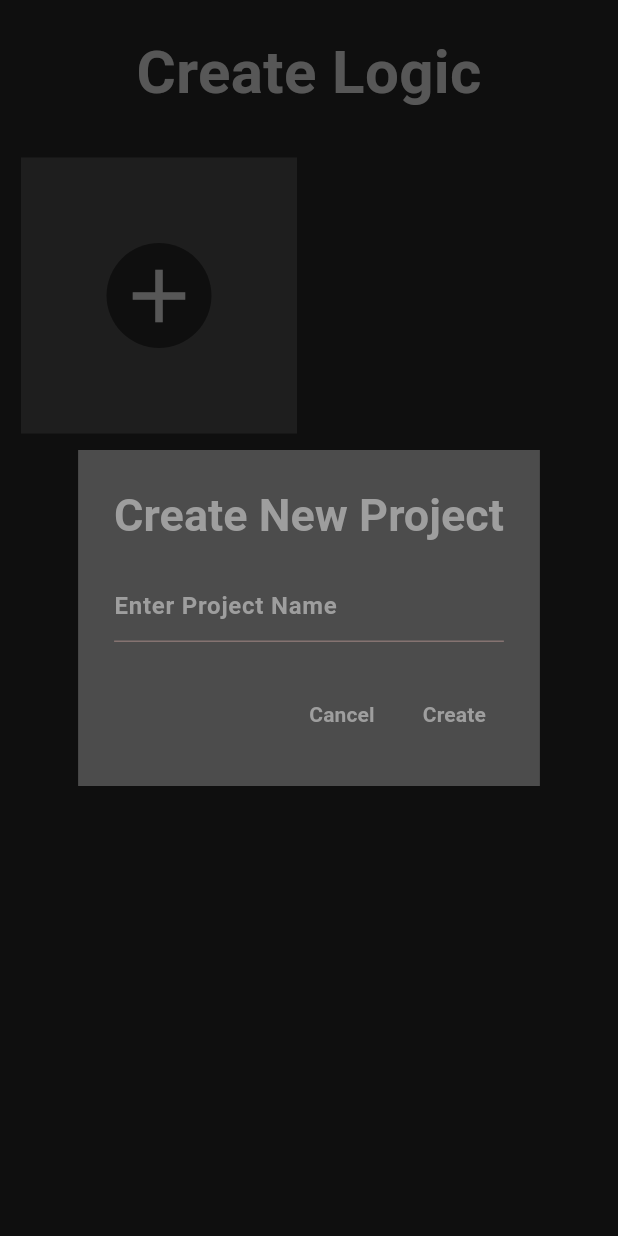
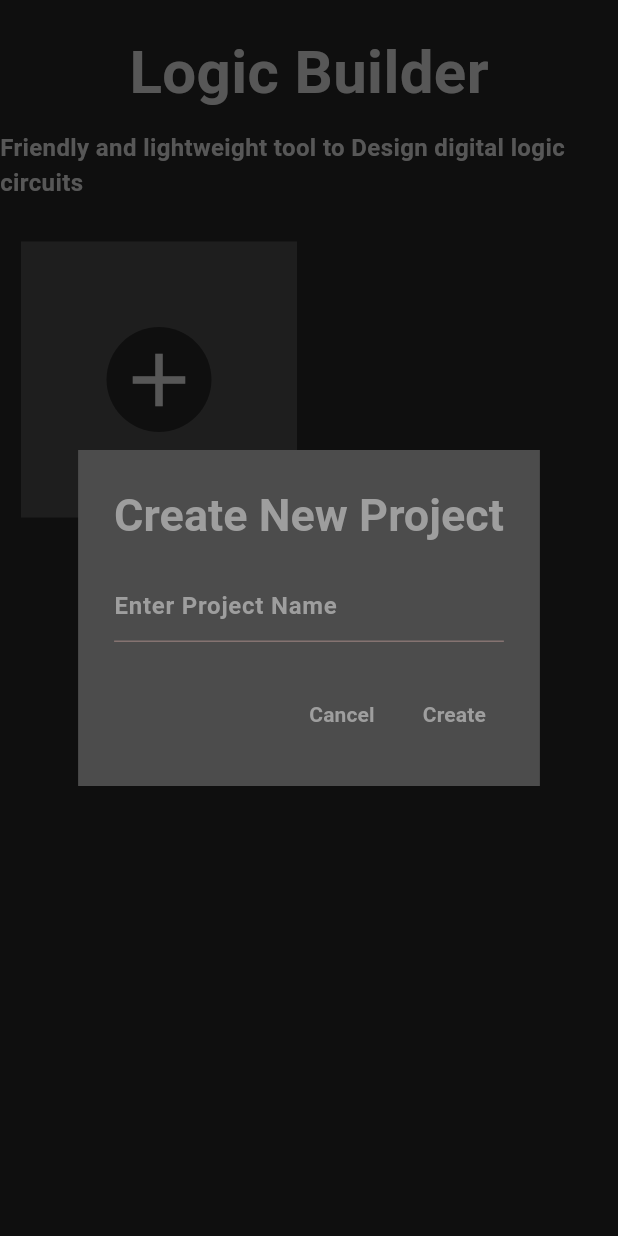
Before and after one commit to carbonanik/logic_builder, a Flutter app: the screen it shows after launch, after a tap on the "add" icon, on a phone screen of 412 x 824 dp. Run offline on Flutter 3.47's test engine with Material 3 defaults, Android fonts, the light colour scheme and no system bars; our stand-ins replace hive_flutter, hooks_riverpod; accounts and stored records are empty.

Commit message:
subtitle added

```diff
--- a/lib/features/logic_grid/grid_page.dart
+++ b/lib/features/logic_grid/grid_page.dart
@@ -3,10 +3,10 @@ import 'package:flutter/material.dart';
 import 'package:hooks_riverpod/hooks_riverpod.dart';
 import 'package:logic_builder/features/logic_grid/provider/open_module_id_provider.dart';
 import 'package:logic_builder/features/logic_canvas/canvas_page.dart';
-import 'package:logic_builder/features/logic_canvas/data_source/provider/mdoule_names_store_provider.dart';
 import 'package:logic_builder/features/logic_canvas/data_source/provider/module_provider.dart';
 import 'package:logic_builder/features/logic_canvas/models/module.dart';
 import 'package:logic_builder/features/logic_grid/provider/module_names_provider.dart';
+import 'package:logic_builder/features/providers/title_provider.dart';
 import 'package:uuid/uuid.dart';
 
 class GridPage extends StatelessWidget {
@@ -27,16 +27,35 @@ class GridPage extends StatelessWidget {
               child: Column(
                 children: [
                   Padding(
-                    padding: const EdgeInsets.symmetric(vertical: 20.0),
+                    padding: const EdgeInsets.only(
+                      top: 20.0,
+                      bottom: 10,
+                    ),
                     child: Text(
-                      'Create Logic',
+                      'Logic Builder',
                       style: TextStyle(
                         color: Colors.grey[400],
-                        fontSize: (defaultTargetPlatform == TargetPlatform.iOS || defaultTargetPlatform == TargetPlatform.android) ? 40 : 80,
+                        fontSize: (defaultTargetPlatform == TargetPlatform.iOS ||
+                                defaultTargetPlatform == TargetPlatform.android)
+                            ? 40
+                            : 80,
                         fontWeight: FontWeight.bold,
                       ),
                     ),
                   ),
+                  Padding(
+                      padding: const EdgeInsets.only(bottom: 20),
+                      child: Text(
+                        "Friendly and lightweight tool to Design digital logic circuits",
+                        style: TextStyle(
+                          color: Colors.grey[400],
+                          fontSize: (defaultTargetPlatform == TargetPlatform.iOS ||
+                                  defaultTargetPlatform == TargetPlatform.android)
+                              ? 16
+                              : 20,
+                          fontWeight: FontWeight.bold,
+                        ),
+                      ))
                 ],
               ),
             ),
@@ -92,6 +111,7 @@ class GridPage extends StatelessWidget {
     return GestureDetector(
       onTap: () {
         ref.read(openModuleIdProvider.notifier).state = moduleKey;
+        ref.read(titleProvider.notifier).state = moduleName;
         Navigator.of(context).push(
           MaterialPageRoute(
             builder: (context) => CanvasPage(),
@@ -129,7 +149,55 @@ class GridPage extends StatelessWidget {
             return GestureDetector(
               onTap: () async {
                 final controller = TextEditingController();
-                final AlertDialog dialog = AlertDialog(
+                final AlertDialog dialog = buildDialog(controller, context);
+                final name = await showDialog<String?>(context: context, builder: (context) => dialog);
+                if (name == null) {
+                  return;
+                }
+                final openModuleId = const Uuid().v4();
+                final module = Module(
+                  id: openModuleId,
+                  name: name,
+                  components: [],
+                  wires: [],
+                );
+                await ref.read(modulesStoreProvider).saveModule(
+                      module.id,
+                      module,
+                    );
+                ref.read(moduleNamesProvider.notifier).add(
+                      openModuleId,
+                      module.name,
+                    );
+                ref.read(openModuleIdProvider.notifier).state = openModuleId;
+                ref.read(titleProvider.notifier).state = name;
+                controller.dispose();
+                Navigator.of(context).push(MaterialPageRoute(
+                  builder: (context) => CanvasPage(),
+                ));
+              },
+              child: Container(
+                height: 70,
+                width: 70,
+                decoration: BoxDecoration(
+                  borderRadius: BorderRadius.circular(50),
+                  color: Colors.grey[900],
+                ),
+                child: Icon(
+                  Icons.add,
+                  size: 60,
+                  color: Colors.grey[400],
+                ),
+              ),
+            );
+          },
+        ),
+      ),
+    );
+  }
+
+  AlertDialog buildDialog(TextEditingController controller, BuildContext context) {
+    return AlertDialog(
       title: const Text(
         "Create New Project",
         style: TextStyle(
@@ -141,7 +209,7 @@ class GridPage extends StatelessWidget {
       backgroundColor: Colors.grey[800],
       surfaceTintColor: Colors.grey,
       shape: const RoundedRectangleBorder(),
-                  content:  TextField(
+      content: TextField(
         controller: controller,
         decoration: const InputDecoration(
           hintText: "Enter Project Name",
@@ -181,47 +249,5 @@ class GridPage extends StatelessWidget {
         ),
       ],
     );
-                final name = await showDialog<String?>(context: context, builder: (context) => dialog);
-                if (name == null) {
-                  return;
-                }
-                final openModuleId = const Uuid().v4();
-                final module = Module(
-                  id: openModuleId,
-                  name: name,
-                  components: [],
-                  wires: [],
-                );
-                await ref.read(modulesStoreProvider).saveModule(
-                      module.id,
-                      module,
-                    );
-                ref.read(moduleNamesProvider.notifier).add(
-                      openModuleId,
-                      module.name,
-                    );
-                ref.read(openModuleIdProvider.notifier).state = openModuleId;
-                Navigator.of(context).push(MaterialPageRoute(
-                  builder: (context) => CanvasPage(),
-                ));
-              },
-              child: Container(
-                height: 70,
-                width: 70,
-                decoration: BoxDecoration(
-                  borderRadius: BorderRadius.circular(50),
-                  color: Colors.grey[900],
-                ),
-                child: Icon(
-                  Icons.add,
-                  size: 60,
-                  color: Colors.grey[400],
-                ),
-              ),
-            );
-          },
-        ),
-      ),
-    );
   }
 }
--- a/lib/features/providers/title_provider.dart
+++ b/lib/features/providers/title_provider.dart
@@ -0,0 +1,3 @@
+import 'package:hooks_riverpod/hooks_riverpod.dart';
+
+final titleProvider = StateProvider<String>((ref) => "Logic Builder");
--- a/lib/main.dart
+++ b/lib/main.dart
@@ -4,6 +4,7 @@ import 'package:hooks_riverpod/hooks_riverpod.dart';
 import 'package:logic_builder/features/logic_canvas/data_source/local/module_name_store.dart';
 import 'package:logic_builder/features/logic_canvas/data_source/local/module_store.dart';
 import 'package:logic_builder/features/logic_grid/grid_page.dart';
+import 'package:logic_builder/features/providers/title_provider.dart';
 
 void main() async {
   await Hive.initFlutter();
@@ -12,18 +13,13 @@ void main() async {
   runApp(const ProviderScope(child: MyApp()));
 }
 
-class MyApp extends StatefulWidget {
+class MyApp extends ConsumerWidget {
   const MyApp({super.key});
 
   @override
-  State<MyApp> createState() => _MyAppState();
-}
-
-class _MyAppState extends State<MyApp> {
-  @override
-  Widget build(BuildContext context) {
+  Widget build(BuildContext context, WidgetRef ref) {
     return MaterialApp(
-      title: 'Flutter Demo',
+      title: ref.watch(titleProvider),
       theme: ThemeData(
         colorScheme: ColorScheme.fromSeed(seedColor: Colors.redAccent),
         useMaterial3: true,
```
Lines whose indentation alone changed are shown as unchanged.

= ABOUT THIS TASK =
Among the entries, find each line that includes the string "return" and copy it.

= RESULT =
     return GestureDetector(
             return GestureDetector(
+                  return;
+    return AlertDialog(
-                  return;
     return MaterialApp(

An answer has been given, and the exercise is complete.